Bohemian Rhapsody

[4 stars]

I want to be clear before I go any further: I had a great time with this movie. I grew up with Queen. I saw them in concert. I still must stop everything and sing along with a good part of their music. The audience I saw it with even broke into spontaneous applause at the end. Bohemian Rhapsody is a beautiful fantasy, a love-letter to Queen and, more specifically, Freddie Mercury.

And speaking of, Rami Malek’s (Mr Robot) Freddie Mercury is  a wonder to behold. He so captures the movements and look as to make you think you’re seeing the real thing. In fact, the casting generally was astounding in terms of matching people. Gwilym Lee (Isle of Dogs), Ben Hardy (X-Men: Apocalypse), and Joseph Mazzello (G.I. Joe: Retaliation) also did wonderful jobs matching the iconic group.

The casting continued into the supporting cast. Surrounding the band, Lucy Boynton (Sing Street), Aidan Gillen (King Arthur: Legend of the Sword), Allen Leech (Bellevue), Aaron McCusker (Fortitude), and Tom Hollander (Tulip Fever) were all wonderful. Only Mike Myers felt out of place, simply because he was there as a nose-thumbing joke even if he did the part well.

But here’s the thing. Sure it was entertaining. Yes, the music is amazing, but it always was. The music was used brilliantly to support the story too. If you loved Queen going in, you are sure to love the movie. But it isn’t a good film, no matter how well it works.

Director Bryan Singer (X-Men: Apocalypse) crammed it with cheap moments and huge assumptions about what you knew.  The narrative is confused and meandering. Writers Anthony McCarten (The Darkest Hour) and Peter Morgan (The Crown) made it difficult to follow the timeline and presented Queen’s rise and their artistic creation look absurdly simple. Like I said initially, a wonderful fantasy but hardly a honest biopic or look at the effort involved.

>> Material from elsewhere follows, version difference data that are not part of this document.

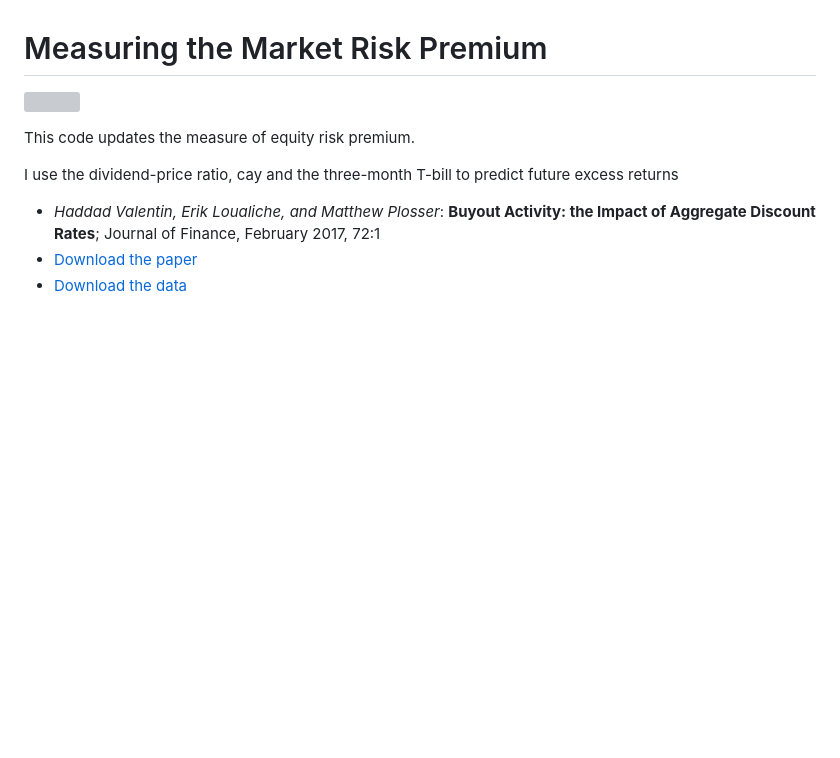
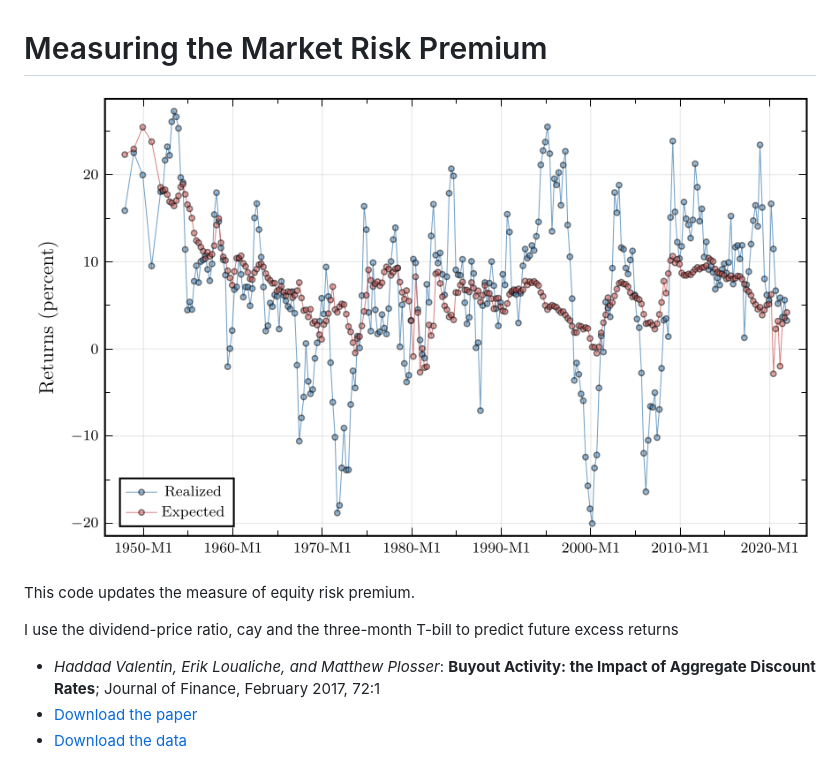
Before and after one commit to eloualiche/RiskPremium, a Markdown page: readme.md, the part around the change. Drawn GitHub-style; pictures changed too: output/predict.png; blank space fills up the shorter version; grey boxes are pictures that could not be loaded.

Commit message:
Use PNG for readme image (GitHub does not render inline PDFs)
Co-Authored-By: Claude Opus 4.6 (1M context) <noreply@anthropic.com>

```diff
--- a/readme.md
+++ b/readme.md
@@ -1,6 +1,6 @@
 # Measuring the Market Risk Premium
 
-![](output/predict.pdf)
+![](output/predict.png)
 
 
 This code updates the measure of equity risk premium.
```
Also changed, not shown: 3 other files.
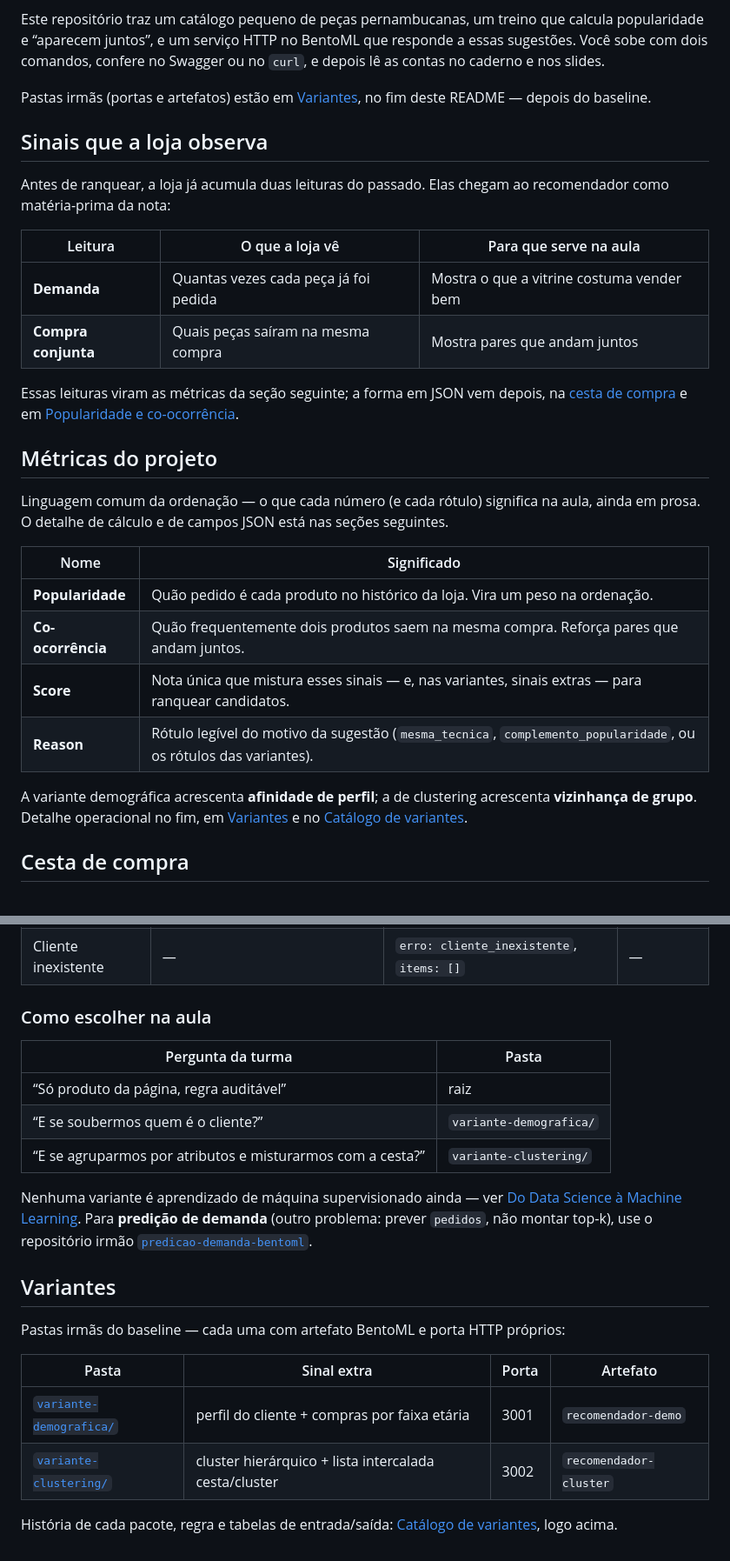
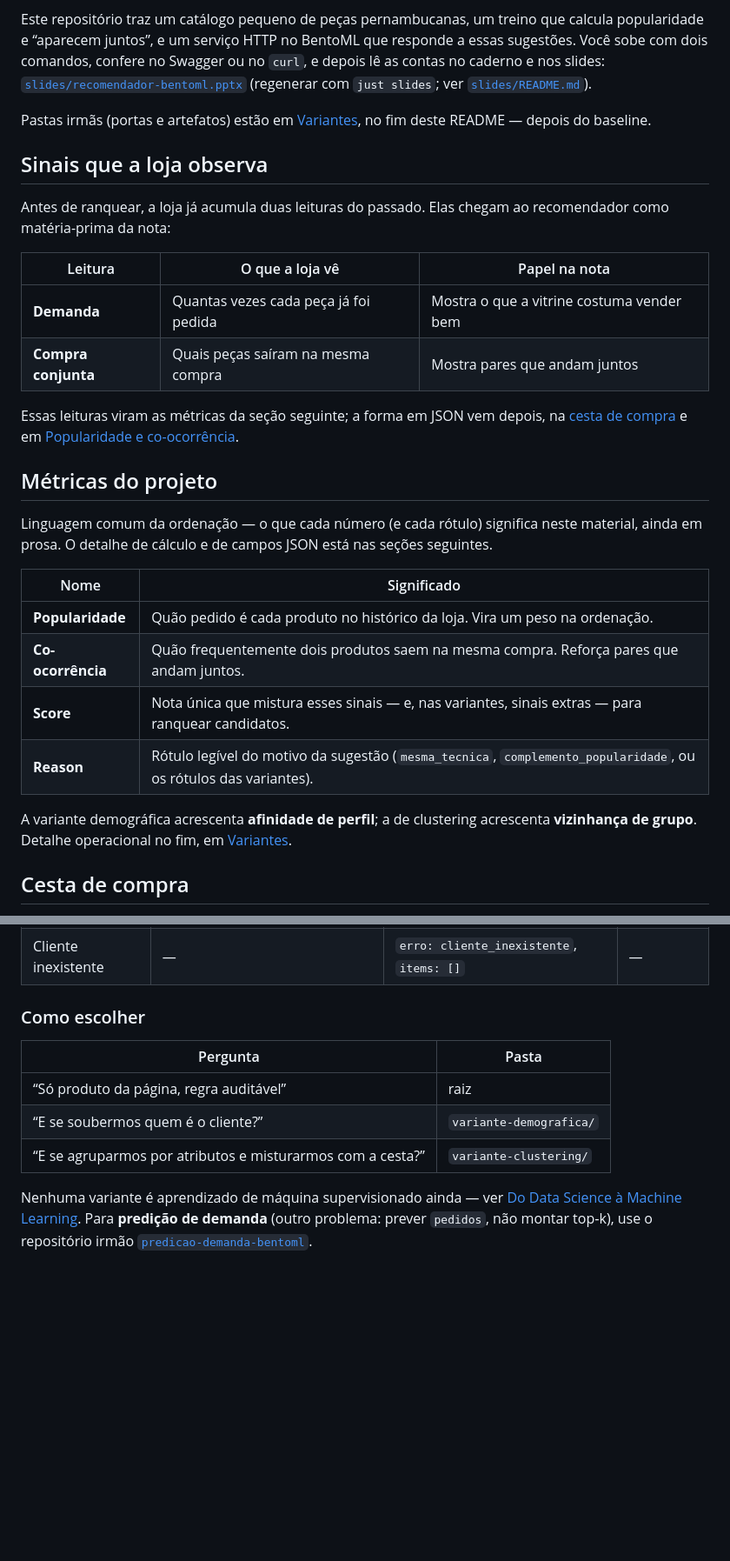
Before and after one commit to lgallindo/recomendador-bentoml, a Markdown page: README.md, 2 parts joined by grey strips. Shown at 87% size. GitHub-like rendering; blank space fills up the shorter version.

```diff
--- a/README.md
+++ b/README.md
@@ -16,7 +16,9 @@ devolve outros, cada um com uma nota e um motivo legível.
 Este repositório traz um catálogo pequeno de
 peças pernambucanas, um treino que calcula popularidade e “aparecem juntos”, e um
 serviço HTTP no BentoML que responde a essas sugestões. Você sobe com dois comandos,
-confere no Swagger ou no `curl`, e depois lê as contas no caderno e nos slides.
+confere no Swagger ou no `curl`, e depois lê as contas no caderno e nos slides:
+[`slides/recomendador-bentoml.pptx`](slides/recomendador-bentoml.pptx)
+(regenerar com `just slides`; ver [`slides/README.md`](slides/README.md)).
 
 Pastas irmãs (portas e artefatos) estão em [Variantes](#variantes), no fim deste
 README — depois do baseline.
@@ -26,7 +28,7 @@ README — depois do baseline.
 Antes de ranquear, a loja já acumula duas leituras do passado. Elas chegam ao
 recomendador como matéria-prima da nota:
 
-| Leitura | O que a loja vê | Para que serve na aula |
+| Leitura | O que a loja vê | Papel na nota |
 | --- | --- | --- |
 | **Demanda** | Quantas vezes cada peça já foi pedida | Mostra o que a vitrine costuma vender bem |
 | **Compra conjunta** | Quais peças saíram na mesma compra | Mostra pares que andam juntos |
@@ -36,8 +38,9 @@ na [cesta de compra](#cesta-de-compra) e em [Popularidade e co-ocorrência](#pop
 
 ## Métricas do projeto
 
-Linguagem comum da ordenação — o que cada número (e cada rótulo) significa na aula,
-ainda em prosa. O detalhe de cálculo e de campos JSON está nas seções seguintes.
+Linguagem comum da ordenação — o que cada número (e cada rótulo) significa neste
+material, ainda em prosa. O detalhe de cálculo e de campos JSON está nas seções
+seguintes.
 
 | Nome | Significado |
 | --- | --- |
@@ -47,8 +50,7 @@ ainda em prosa. O detalhe de cálculo e de campos JSON está nas seções seguin
 | **Reason** | Rótulo legível do motivo da sugestão (`mesma_tecnica`, `complemento_popularidade`, ou os rótulos das variantes). |
 
 A variante demográfica acrescenta **afinidade de perfil**; a de clustering acrescenta
-**vizinhança de grupo**. Detalhe operacional no fim, em [Variantes](#variantes) e no
-[Catálogo de variantes](#catálogo-de-variantes).
+**vizinhança de grupo**. Detalhe operacional no fim, em [Variantes](#variantes).
 
 ## Cesta de compra
 
@@ -926,9 +906,9 @@ específico da pasta.
 | Produto inexistente | `erro: produto_inexistente`, `items: []` | igual | igual |
 | Cliente inexistente | — | `erro: cliente_inexistente`, `items: []` | — |
 
-### Como escolher na aula
+### Como escolher
 
-| Pergunta da turma | Pasta |
+| Pergunta | Pasta |
 | --- | --- |
 | “Só produto da página, regra auditável” | raiz |
 | “E se soubermos quem é o cliente?” | `variante-demografica/` |
@@ -939,14 +919,3 @@ Nenhuma variante é aprendizado de máquina supervisionado ainda — ver
 de demanda** (outro problema: prever `pedidos`, não montar top‑k), use o
 repositório irmão
 [`predicao-demanda-bentoml`](https://github.com/lgallindo/predicao-demanda-bentoml).
-
-## Variantes
-
-Pastas irmãs do baseline — cada uma com artefato BentoML e porta HTTP próprios:
-
-| Pasta | Sinal extra | Porta | Artefato |
-| --- | --- | --- | --- |
-| [`variante-demografica/`](variante-demografica/) | perfil do cliente + compras por faixa etária | 3001 | `recomendador-demo` |
-| [`variante-clustering/`](variante-clustering/) | cluster hierárquico + lista intercalada cesta/cluster | 3002 | `recomendador-cluster` |
-
-História de cada pacote, regra e tabelas de entrada/saída: [Catálogo de variantes](#catálogo-de-variantes), logo acima.
```
Also changed, not shown: other parts of README.md (+36 -58 lines).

[If you think I’m being harsh, check out this much blunter and, frankly, not far off the mark commentary.]

There is a journey for Mercury in the final cut. It is sort of him finding and accepting himself (again, this ends up oversimplified and weirdly easy despite the ending). The final result is oddly triumphant amid the tragedy that was the end of Freddie’s life. Who would have thought you’d get a foot-tapping crowd-pleaser of a man dying of AIDS?

So, should you see this? If you love Queen’s music, absolutely. See it on the big screen. Get lost in the fantasy that you are given. Cheer the ending. Just don’t think you got the real or full story. That doesn’t mean you can’t have fun.